What do you do when you don’t actually know anything? You become a legal correspondent for The Nation and go on The View to push your book about how dumb the Constitution is.
“The way that voting rights have been couched as ‘We will not abridge the right to vote’ as opposed to ‘You have a positive right to vote,’ that's dumb,” Mystal stupidly insists.
Like a petulant teenager, he keeps calling things dumb because he doesn’t understand them.
"I’m prejudiced against dumb people," Mystal declares in a burst of unintentional self-hatred.
Mystal defends the absurd idea that cruel and unusual punishment can be used to ban the death penalty by asserting that, “It makes no sense to have a legal definition of cruel centered upon what some eighteenth-century a______s thought that word should mean.”
That is what Mystal’s arguments always come down to. Everyone who disagrees with him is dumb. Everything he disagrees with is stupid. The stupidity is real, but it’s coming from inside the house.
At one point, Mystal actually cries sexism because “the framers of the Constitution provided no social safety net whatsoever for widows and orphans.” That would be an understandable objection if it were coming from an illiterate Swedish goatherd who has no idea what is in the Constitution.

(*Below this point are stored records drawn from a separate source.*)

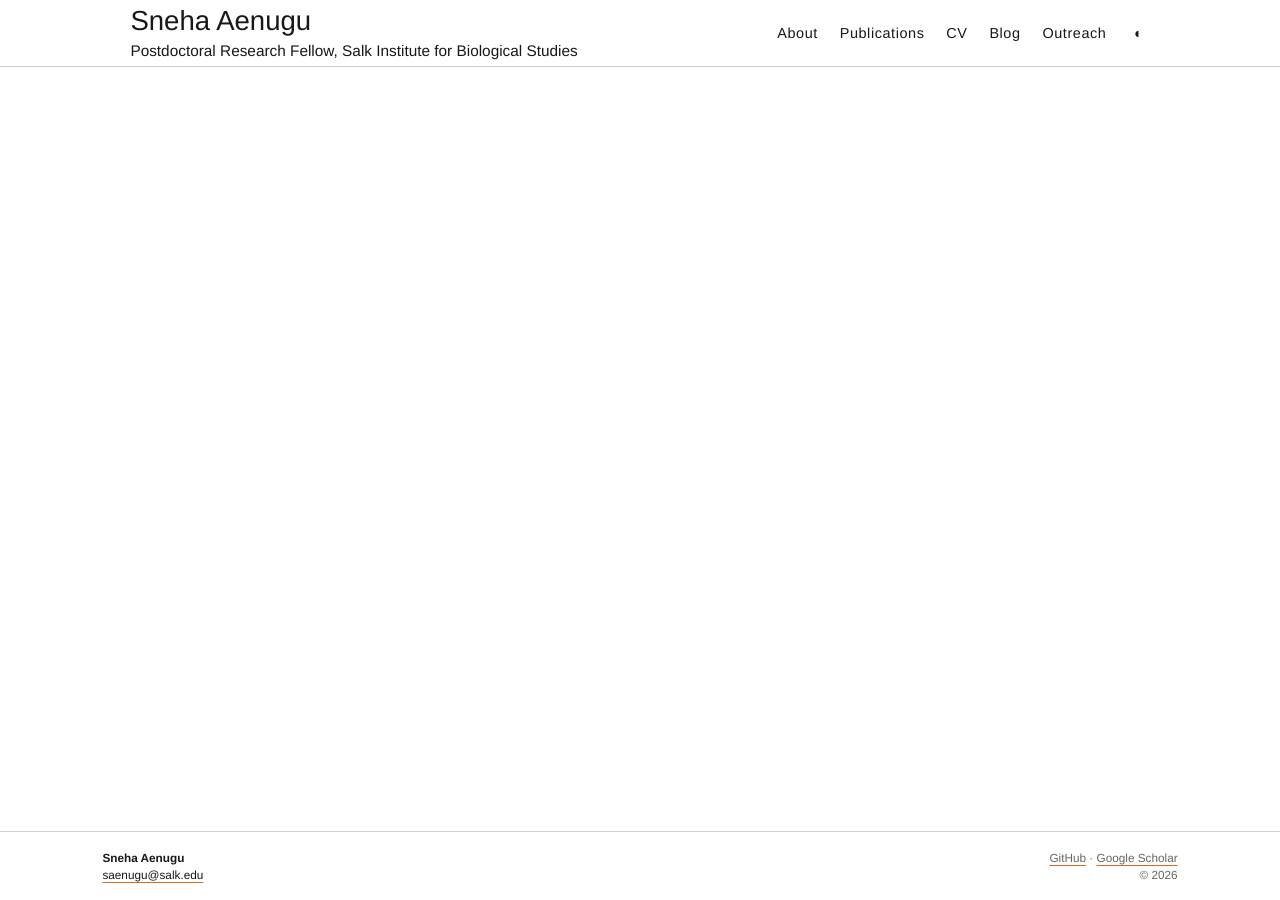
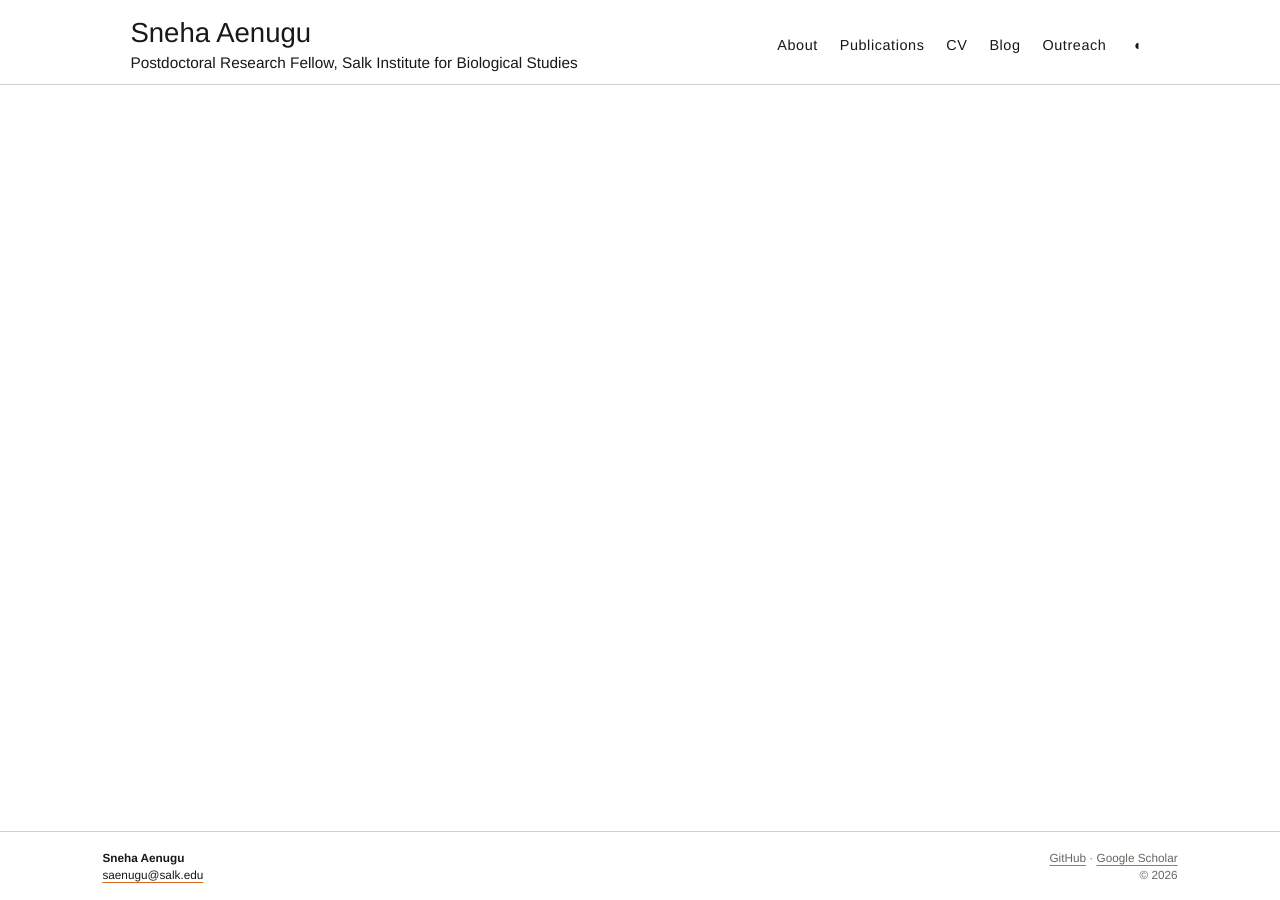
Before and after one commit to asneha213/asneha213.github.io, a Jekyll site: the page built from resources.md, in a window 1280 px wide. Built offline with Jekyll 4.4.1, drawn with Linux system fonts in a browser that asks for light colours.

Commit message:
Add breathing room above site header

```diff
--- a/_sass/common.scss
+++ b/_sass/common.scss
@@ -6,7 +6,7 @@
 .site-shell{flex:1 0 auto}.container{width:100%;margin:0;padding-inline:var(--page-gutter)}
 a{color:inherit;text-decoration-color:var(--accent);text-underline-offset:3px}a:hover{color:var(--accent)}
 .skip-link{position:absolute;left:-9999px}.skip-link:focus{left:1rem;top:1rem;z-index:20;background:var(--paper);padding:8px}
-.top-nav{min-height:66px;padding:0 calc(var(--page-gutter) + 28px);display:flex;align-items:center;justify-content:space-between;gap:1.5rem;border-bottom:1px solid var(--rule);background:var(--paper)}
+.top-nav{min-height:66px;padding:12px calc(var(--page-gutter) + 28px) 6px;display:flex;align-items:center;justify-content:space-between;gap:1.5rem;border-bottom:1px solid var(--rule);background:var(--paper)}
 .brand-lockup{display:flex;flex-direction:column;justify-content:center;line-height:1.2}.brand{font:1.45rem var(--serif);font-weight:500;text-decoration:none;white-space:nowrap}.brand-lockup span{margin-top:4px;color:var(--ink);font-size:clamp(.68rem,1.2vw,.86rem);line-height:1.3;white-space:nowrap}.nav-links{display:flex;align-items:stretch;gap:1.15rem;height:66px}.nav-item{display:flex;align-items:center;border:0;background:none;color:inherit;text-decoration:none;font-size:.76rem;letter-spacing:.04em;position:relative;cursor:pointer}.nav-item.active:after{content:'';position:absolute;left:0;right:0;bottom:0;height:3px;background:var(--accent)}
 .hero{min-height:295px;display:flow-root}.hero-copy{padding:34px 28px}.eyebrow{margin:0 0 .75rem;color:var(--accent);font-size:.58rem;font-weight:700;letter-spacing:.16em;text-transform:uppercase}
 .hero h1,.page-header h1{max-width:500px;margin:0;font:400 clamp(1.65rem,3.6vw,2.65rem)/1 var(--serif);letter-spacing:-.03em}.hero h1{max-width:none;font-size:clamp(1.2rem,2.3vw,1.65rem);white-space:nowrap}
```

Instead it’s coming from a graduate of Harvard Law who, presumably, at some point has read the Constitution or at least googled a quick summary of it on Wikipedia.

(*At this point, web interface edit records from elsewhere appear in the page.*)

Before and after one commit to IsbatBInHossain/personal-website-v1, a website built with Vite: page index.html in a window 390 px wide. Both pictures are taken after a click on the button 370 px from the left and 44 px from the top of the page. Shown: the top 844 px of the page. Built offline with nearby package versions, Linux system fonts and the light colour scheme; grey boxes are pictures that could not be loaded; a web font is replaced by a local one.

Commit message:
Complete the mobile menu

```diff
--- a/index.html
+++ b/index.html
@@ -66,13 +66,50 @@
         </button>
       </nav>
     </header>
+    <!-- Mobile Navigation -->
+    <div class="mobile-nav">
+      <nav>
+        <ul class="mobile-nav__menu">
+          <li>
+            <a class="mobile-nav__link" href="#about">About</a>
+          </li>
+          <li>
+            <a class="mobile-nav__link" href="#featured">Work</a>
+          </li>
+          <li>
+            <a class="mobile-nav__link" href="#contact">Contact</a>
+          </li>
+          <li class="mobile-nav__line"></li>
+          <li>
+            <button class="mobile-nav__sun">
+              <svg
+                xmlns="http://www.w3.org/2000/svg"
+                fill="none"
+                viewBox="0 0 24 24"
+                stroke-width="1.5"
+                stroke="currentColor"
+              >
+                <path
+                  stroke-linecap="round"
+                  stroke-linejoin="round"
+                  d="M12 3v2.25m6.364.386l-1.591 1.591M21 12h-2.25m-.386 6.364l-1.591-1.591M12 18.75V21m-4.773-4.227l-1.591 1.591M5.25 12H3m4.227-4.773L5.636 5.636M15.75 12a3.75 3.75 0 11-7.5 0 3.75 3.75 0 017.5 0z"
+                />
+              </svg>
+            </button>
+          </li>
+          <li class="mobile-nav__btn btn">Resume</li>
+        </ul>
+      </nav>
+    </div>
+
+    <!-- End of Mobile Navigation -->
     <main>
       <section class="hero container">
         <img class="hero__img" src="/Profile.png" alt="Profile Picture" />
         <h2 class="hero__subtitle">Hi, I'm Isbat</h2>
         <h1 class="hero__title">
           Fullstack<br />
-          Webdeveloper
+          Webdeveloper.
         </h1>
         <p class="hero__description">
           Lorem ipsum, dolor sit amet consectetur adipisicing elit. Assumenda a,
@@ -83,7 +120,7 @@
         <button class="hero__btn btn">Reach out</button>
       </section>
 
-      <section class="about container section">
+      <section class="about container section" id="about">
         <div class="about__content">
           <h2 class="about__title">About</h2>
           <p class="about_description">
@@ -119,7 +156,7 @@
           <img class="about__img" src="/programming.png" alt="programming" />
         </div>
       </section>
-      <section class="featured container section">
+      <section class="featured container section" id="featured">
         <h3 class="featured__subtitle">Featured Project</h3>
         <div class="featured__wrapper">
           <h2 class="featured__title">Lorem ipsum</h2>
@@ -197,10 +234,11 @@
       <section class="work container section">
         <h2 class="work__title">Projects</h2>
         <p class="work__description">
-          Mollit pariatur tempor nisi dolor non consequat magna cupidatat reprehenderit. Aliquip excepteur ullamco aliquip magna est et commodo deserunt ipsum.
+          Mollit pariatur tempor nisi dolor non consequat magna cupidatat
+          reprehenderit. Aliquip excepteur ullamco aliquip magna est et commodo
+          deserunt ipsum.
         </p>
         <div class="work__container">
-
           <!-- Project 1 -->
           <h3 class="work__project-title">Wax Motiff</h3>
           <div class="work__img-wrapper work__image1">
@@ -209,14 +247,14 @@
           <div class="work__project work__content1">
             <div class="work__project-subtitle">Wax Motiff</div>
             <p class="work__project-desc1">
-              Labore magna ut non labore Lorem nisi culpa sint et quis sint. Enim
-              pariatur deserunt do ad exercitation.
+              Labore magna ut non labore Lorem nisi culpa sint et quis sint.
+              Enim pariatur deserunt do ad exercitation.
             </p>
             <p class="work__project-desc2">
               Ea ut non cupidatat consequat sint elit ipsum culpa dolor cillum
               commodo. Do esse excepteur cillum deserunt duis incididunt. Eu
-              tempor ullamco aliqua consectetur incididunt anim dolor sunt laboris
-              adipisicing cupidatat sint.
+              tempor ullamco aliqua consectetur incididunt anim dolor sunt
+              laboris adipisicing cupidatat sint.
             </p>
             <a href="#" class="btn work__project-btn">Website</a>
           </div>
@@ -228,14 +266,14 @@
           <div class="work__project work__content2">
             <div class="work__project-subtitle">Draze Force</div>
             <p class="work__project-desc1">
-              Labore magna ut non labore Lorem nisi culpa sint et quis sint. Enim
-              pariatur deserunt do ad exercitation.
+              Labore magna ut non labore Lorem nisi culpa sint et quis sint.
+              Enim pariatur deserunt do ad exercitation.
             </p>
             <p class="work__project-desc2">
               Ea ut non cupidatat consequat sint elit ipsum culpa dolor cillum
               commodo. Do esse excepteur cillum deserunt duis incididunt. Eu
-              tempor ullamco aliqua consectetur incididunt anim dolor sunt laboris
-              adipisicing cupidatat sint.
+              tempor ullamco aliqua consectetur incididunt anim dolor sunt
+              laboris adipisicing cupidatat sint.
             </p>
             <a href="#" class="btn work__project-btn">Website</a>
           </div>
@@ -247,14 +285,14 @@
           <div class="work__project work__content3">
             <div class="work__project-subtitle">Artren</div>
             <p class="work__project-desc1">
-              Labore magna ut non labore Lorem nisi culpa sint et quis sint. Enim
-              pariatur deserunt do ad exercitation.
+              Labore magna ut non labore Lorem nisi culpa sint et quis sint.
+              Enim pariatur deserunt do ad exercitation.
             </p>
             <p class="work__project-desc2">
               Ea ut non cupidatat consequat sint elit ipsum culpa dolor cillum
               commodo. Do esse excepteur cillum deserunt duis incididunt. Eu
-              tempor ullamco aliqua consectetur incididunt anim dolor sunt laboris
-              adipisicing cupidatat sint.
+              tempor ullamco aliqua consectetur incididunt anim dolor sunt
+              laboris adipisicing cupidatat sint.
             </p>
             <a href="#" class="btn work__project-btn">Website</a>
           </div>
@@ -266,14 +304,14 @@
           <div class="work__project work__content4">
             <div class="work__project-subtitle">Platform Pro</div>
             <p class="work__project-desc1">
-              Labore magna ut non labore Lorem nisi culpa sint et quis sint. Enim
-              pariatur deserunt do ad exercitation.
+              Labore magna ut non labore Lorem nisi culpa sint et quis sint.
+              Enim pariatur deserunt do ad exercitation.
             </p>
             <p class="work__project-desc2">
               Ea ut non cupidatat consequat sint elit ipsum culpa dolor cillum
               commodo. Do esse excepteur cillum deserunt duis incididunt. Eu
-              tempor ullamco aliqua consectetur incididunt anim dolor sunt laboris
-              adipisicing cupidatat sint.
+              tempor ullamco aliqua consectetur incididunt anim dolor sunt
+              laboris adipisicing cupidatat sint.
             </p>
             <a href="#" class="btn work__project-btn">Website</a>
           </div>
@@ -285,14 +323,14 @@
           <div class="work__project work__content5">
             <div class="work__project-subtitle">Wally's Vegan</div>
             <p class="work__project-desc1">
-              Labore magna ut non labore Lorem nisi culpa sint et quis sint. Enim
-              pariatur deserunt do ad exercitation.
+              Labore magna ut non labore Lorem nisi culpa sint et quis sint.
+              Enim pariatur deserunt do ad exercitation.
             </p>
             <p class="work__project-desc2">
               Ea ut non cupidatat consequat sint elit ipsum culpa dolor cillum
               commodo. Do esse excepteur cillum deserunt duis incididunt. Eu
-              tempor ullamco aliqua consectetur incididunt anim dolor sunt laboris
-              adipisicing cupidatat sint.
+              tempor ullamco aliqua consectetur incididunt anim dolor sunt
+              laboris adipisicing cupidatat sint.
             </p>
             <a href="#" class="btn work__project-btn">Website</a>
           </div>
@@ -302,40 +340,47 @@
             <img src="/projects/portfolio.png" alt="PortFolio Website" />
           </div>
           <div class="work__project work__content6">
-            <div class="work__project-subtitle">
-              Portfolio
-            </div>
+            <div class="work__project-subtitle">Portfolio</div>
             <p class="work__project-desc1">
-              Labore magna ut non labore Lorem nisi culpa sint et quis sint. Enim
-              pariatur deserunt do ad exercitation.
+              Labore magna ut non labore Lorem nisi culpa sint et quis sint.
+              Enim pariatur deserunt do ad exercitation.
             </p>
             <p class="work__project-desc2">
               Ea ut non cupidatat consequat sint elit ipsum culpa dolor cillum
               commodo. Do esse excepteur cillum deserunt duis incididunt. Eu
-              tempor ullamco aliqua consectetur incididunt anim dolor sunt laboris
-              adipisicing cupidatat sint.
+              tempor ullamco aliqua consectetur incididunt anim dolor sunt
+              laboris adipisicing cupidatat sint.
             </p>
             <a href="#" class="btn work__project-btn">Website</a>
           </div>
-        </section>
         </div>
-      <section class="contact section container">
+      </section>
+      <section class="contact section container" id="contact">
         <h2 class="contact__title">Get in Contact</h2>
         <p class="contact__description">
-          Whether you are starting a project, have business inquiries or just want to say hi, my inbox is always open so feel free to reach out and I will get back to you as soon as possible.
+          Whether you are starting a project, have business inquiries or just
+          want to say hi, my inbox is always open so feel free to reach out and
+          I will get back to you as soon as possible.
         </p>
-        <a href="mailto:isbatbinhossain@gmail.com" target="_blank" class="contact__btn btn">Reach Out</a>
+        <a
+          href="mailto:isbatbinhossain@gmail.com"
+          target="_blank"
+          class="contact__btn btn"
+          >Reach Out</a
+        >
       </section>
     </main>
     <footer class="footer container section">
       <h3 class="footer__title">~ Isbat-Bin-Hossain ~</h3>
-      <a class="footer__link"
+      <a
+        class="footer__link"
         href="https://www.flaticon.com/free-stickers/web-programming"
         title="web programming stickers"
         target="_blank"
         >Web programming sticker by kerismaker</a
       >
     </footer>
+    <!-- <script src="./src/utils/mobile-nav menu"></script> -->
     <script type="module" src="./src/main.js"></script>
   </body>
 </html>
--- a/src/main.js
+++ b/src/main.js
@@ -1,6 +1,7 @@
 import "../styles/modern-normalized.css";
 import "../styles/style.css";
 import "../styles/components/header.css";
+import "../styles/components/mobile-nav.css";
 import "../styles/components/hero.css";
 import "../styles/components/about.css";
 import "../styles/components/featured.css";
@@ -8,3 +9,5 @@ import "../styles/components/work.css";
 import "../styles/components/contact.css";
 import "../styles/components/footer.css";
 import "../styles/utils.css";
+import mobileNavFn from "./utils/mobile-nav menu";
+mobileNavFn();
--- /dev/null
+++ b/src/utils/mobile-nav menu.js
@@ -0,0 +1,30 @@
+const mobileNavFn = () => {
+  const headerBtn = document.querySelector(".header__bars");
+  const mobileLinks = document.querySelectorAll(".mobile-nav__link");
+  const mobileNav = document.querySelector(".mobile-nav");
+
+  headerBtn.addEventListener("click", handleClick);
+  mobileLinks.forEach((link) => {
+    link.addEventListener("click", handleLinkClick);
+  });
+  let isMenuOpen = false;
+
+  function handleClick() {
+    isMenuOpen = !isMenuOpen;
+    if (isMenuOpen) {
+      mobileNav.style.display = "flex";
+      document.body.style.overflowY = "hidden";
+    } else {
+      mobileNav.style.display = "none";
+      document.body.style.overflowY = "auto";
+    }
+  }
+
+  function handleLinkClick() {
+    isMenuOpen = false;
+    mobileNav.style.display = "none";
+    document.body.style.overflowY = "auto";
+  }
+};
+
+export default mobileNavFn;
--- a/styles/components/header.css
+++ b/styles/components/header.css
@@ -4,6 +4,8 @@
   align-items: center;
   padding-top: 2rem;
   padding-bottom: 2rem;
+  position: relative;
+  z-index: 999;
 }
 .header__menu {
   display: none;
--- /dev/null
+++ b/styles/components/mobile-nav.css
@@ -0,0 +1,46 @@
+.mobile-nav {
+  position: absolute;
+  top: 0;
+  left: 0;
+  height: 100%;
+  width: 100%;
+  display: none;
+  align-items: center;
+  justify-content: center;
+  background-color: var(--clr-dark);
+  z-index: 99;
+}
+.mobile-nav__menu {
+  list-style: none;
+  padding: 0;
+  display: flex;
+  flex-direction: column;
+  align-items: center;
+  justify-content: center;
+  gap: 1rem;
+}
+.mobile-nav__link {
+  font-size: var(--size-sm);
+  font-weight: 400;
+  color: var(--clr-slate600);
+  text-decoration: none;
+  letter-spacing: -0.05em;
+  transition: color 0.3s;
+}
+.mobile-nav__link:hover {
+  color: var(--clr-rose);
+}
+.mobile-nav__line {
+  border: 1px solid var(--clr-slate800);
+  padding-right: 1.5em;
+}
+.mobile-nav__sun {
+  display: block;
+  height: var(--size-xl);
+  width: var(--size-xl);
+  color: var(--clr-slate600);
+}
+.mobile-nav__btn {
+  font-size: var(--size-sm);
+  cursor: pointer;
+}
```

That might be optimistic when coming from a guy whose legal education included, “being in office hours with Elena Kagan (I had her for CivPro) and asking why I should give a rat’s ass (I’m paraphrasing) about what some dead, probably racist, white man said.”

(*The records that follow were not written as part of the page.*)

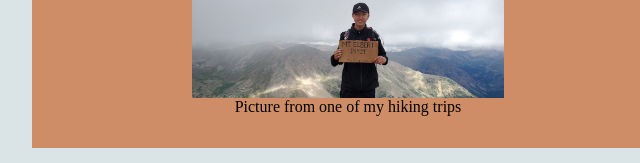
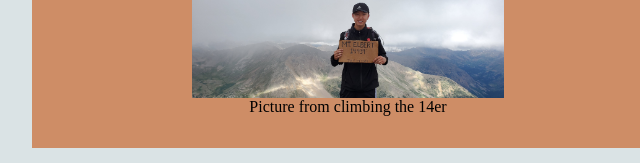
Before and after one commit to Rustproofing/Rustproofing.github.io, a plain HTML site: page index.html in a window 1280 px wide. Shown: the part 400-563 px from the top of the page, 608-1248 px from the left. Drawn offline with Linux system fonts and the light colour scheme.

Commit message:
small push updating caption of hiking picture

```diff
--- a/index.html
+++ b/index.html
@@ -18,7 +18,7 @@
   </figure>
   <figure>
     <img src="31998.JPEG" class="decorative" alt="Picture of me hiking.">
-    <figcaption> Picture from one of my hiking trips </figcaption>
+    <figcaption> Picture from climbing the 14er </figcaption>
   </figure>
 </div>
 </section>
```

So of course Mystal can be counted on to go on MSNBC and rant that, "The founding fathers didn't recognize abortion as a fundamental right because the founding fathers were racist misogynist jerk faces who didn't believe that women had any rights at all!"
The Founding Fathers had not considered the idea of licensing anyone, regardless of their gender, to kill babies. They were too busy building a country by the skin of their teeth.
Mystal’s only legal theories are racism and name calling. And he isn’t very good at either one of. Compare calling the Founding Fathers “racist misogynist jerk faces” to Benjamin Franklin’s “Trickery and treachery are the practices of fools that have not wits enough to be honest”.
“You come out as a Republican, I’m prejudiced against you. I assume you’re defective, in some way. I wouldn’t want you to marry into my family,” Mystal sneers at one point.
Mystal’s family is Elie Mystal Sr, a Haitian immigrant who became an aide, chief of staff, and apparently the boyfriend of a dying white councilwoman in Long Island, New York. (A New York Times story on her death from what some people confused with mad cow disease refers to him as a “companion” and to them as a “couple”.)
After she died, he "inherited" her job, but ran into a problem when it turned out he was living in Palm Beach Gardens, Florida. He got 5 years probation and had to pay $84,300.
"I could describe my late father’s profession in a lot of ways, but 'a gerrymanderer' would be among the most accurate,” Mystal admits at one point.
It's no surprise that Mystal has said that, "I figured I’d run for office or, worst case, be the press secretary for somebody running for President. I never wanted to be a lawyer, especially when I was actually a lawyer” and “I decided on law school strictly as a stepping stone towards an elected future.” It’s hard to know whether Mystal’s entitlement outweighs his ignorance.
Or whether it’s a close race.
The grandson of a Haitian general and the son of a New York politician, who boasts of having gotten into nearly every school he applied to, whines that he is, “supposed to stop and consider the class status of discrete and insular white people living in Appalachia.”
It’s pretty obvious who’s “trash” and it’s not the Constitution.